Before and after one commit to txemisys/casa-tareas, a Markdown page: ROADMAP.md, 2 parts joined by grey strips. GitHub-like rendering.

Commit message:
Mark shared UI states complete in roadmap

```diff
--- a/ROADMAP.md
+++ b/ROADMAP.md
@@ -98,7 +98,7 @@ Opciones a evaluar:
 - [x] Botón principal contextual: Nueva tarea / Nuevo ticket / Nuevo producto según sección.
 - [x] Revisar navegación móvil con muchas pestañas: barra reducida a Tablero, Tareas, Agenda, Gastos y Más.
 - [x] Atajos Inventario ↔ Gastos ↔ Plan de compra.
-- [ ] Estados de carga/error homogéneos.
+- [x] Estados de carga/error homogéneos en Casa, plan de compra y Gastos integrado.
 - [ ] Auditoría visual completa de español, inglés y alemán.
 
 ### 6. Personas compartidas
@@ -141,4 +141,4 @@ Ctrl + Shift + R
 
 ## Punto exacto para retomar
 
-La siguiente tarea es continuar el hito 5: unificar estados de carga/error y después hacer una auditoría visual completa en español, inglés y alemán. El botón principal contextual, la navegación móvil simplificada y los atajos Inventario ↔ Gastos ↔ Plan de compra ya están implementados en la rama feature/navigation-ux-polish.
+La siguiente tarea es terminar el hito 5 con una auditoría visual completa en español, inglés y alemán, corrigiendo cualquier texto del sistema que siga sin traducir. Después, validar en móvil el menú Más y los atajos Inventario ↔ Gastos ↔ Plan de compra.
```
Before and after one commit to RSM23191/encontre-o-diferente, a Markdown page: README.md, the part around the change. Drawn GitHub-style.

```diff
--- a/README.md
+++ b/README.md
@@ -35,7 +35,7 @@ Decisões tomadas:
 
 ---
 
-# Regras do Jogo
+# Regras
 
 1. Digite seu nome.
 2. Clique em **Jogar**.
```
********
EXERCISE BRIEF:
Keeping every line exactly as it is, retype the entries shown above.

ANSWER TO THE PROBLEM:
Before and after one commit to txemisys/casa-tareas, a Markdown page: ROADMAP.md, 2 parts joined by grey strips. GitHub-like rendering.

Commit message:
Mark shared UI states complete in roadmap

```diff
--- a/ROADMAP.md
+++ b/ROADMAP.md
@@ -98,7 +98,7 @@ Opciones a evaluar:
 - [x] Botón principal contextual: Nueva tarea / Nuevo ticket / Nuevo producto según sección.
 - [x] Revisar navegación móvil con muchas pestañas: barra reducida a Tablero, Tareas, Agenda, Gastos y Más.
 - [x] Atajos Inventario ↔ Gastos ↔ Plan de compra.
-- [ ] Estados de carga/error homogéneos.
+- [x] Estados de carga/error homogéneos en Casa, plan de compra y Gastos integrado.
 - [ ] Auditoría visual completa de español, inglés y alemán.
 
 ### 6. Personas compartidas
@@ -141,4 +141,4 @@ Ctrl + Shift + R
 
 ## Punto exacto para retomar
 
-La siguiente tarea es continuar el hito 5: unificar estados de carga/error y después hacer una auditoría visual completa en español, inglés y alemán. El botón principal contextual, la navegación móvil simplificada y los atajos Inventario ↔ Gastos ↔ Plan de compra ya están implementados en la rama feature/navigation-ux-polish.
+La siguiente tarea es terminar el hito 5 con una auditoría visual completa en español, inglés y alemán, corrigiendo cualquier texto del sistema que siga sin traducir. Después, validar en móvil el menú Más y los atajos Inventario ↔ Gastos ↔ Plan de compra.
```
Before and after one commit to RSM23191/encontre-o-diferente, a Markdown page: README.md, the part around the change. Drawn GitHub-style.

```diff
--- a/README.md
+++ b/README.md
@@ -35,7 +35,7 @@ Decisões tomadas:
 
 ---
 
-# Regras do Jogo
+# Regras
 
 1. Digite seu nome.
 2. Clique em **Jogar**.
```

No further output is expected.